**Activity:**
Every entry should be reproduced precisely, with each picture left out.

Dataset records:
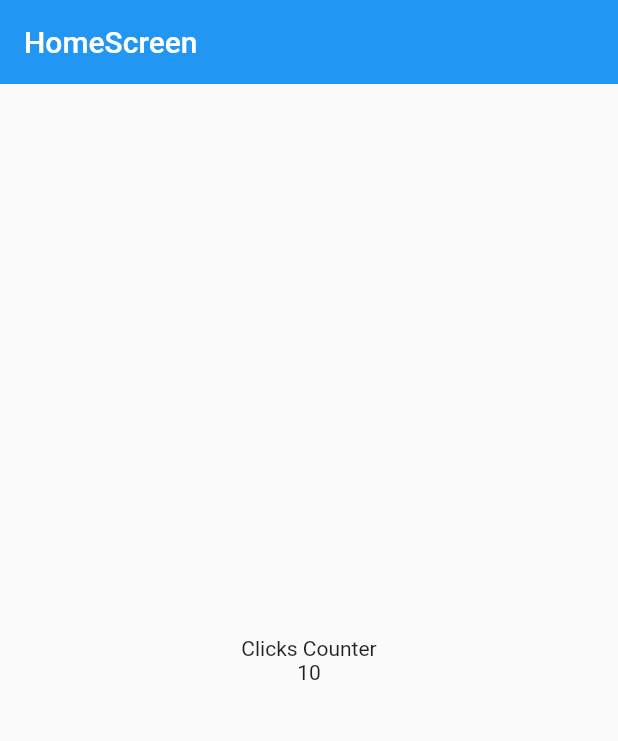
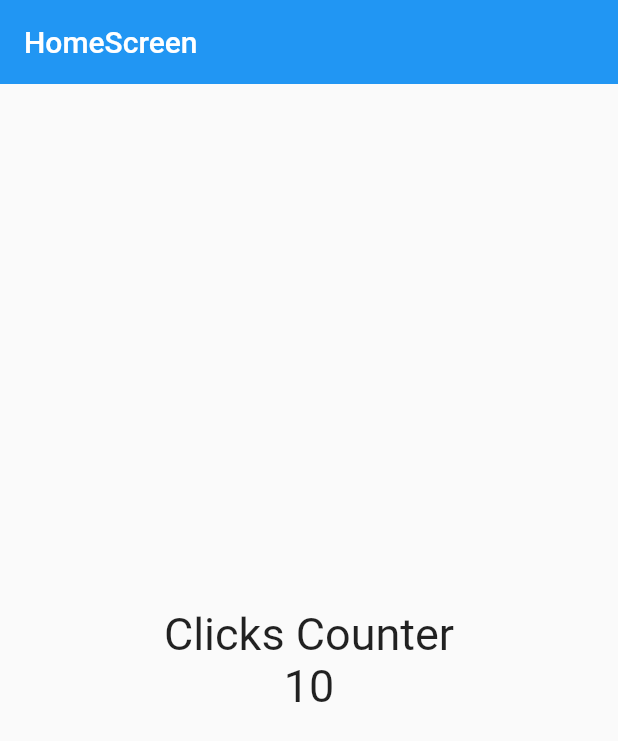
Before and after one commit to justcoddev/counter_app, a Flutter app: the screen it shows after launch, on a phone screen of 412 x 824 dp. Shown: the top 741 px of the screen. Run offline on Flutter 3.47's test engine with Material 2 defaults, Android fonts, the phone set to English and light mode, and no system bars.

Commit message:
TextStyle

```diff
--- a/lib/screens/home_screen.dart
+++ b/lib/screens/home_screen.dart
@@ -5,6 +5,9 @@ class HomeScreen extends StatelessWidget {
 
   @override
   Widget build(BuildContext context) {
+
+    const fontSize30 = TextStyle(fontSize: 30);
+
     return Scaffold(
       appBar: AppBar(
         title: const Text('HomeScreen'),
@@ -13,9 +16,9 @@ class HomeScreen extends StatelessWidget {
       body: Center(
         child: Column(
           mainAxisAlignment: MainAxisAlignment.center,
-          children: const <Widget>[
-            Text('Clicks Counter'),
-            Text('10'),
+          children: const [
+            Text('Clicks Counter', style: fontSize30),
+            Text('10', style: fontSize30),
           ],
         ),
       ),
```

**Answer below:**
Before and after one commit to justcoddev/counter_app, a Flutter app: the screen it shows after launch, on a phone screen of 412 x 824 dp. Shown: the top 741 px of the screen. Run offline on Flutter 3.47's test engine with Material 2 defaults, Android fonts, the phone set to English and light mode, and no system bars.

Commit message:
TextStyle

```diff
--- a/lib/screens/home_screen.dart
+++ b/lib/screens/home_screen.dart
@@ -5,6 +5,9 @@ class HomeScreen extends StatelessWidget {
 
   @override
   Widget build(BuildContext context) {
+
+    const fontSize30 = TextStyle(fontSize: 30);
+
     return Scaffold(
       appBar: AppBar(
         title: const Text('HomeScreen'),
@@ -13,9 +16,9 @@ class HomeScreen extends StatelessWidget {
       body: Center(
         child: Column(
           mainAxisAlignment: MainAxisAlignment.center,
-          children: const <Widget>[
-            Text('Clicks Counter'),
-            Text('10'),
+          children: const [
+            Text('Clicks Counter', style: fontSize30),
+            Text('10', style: fontSize30),
           ],
         ),
       ),
```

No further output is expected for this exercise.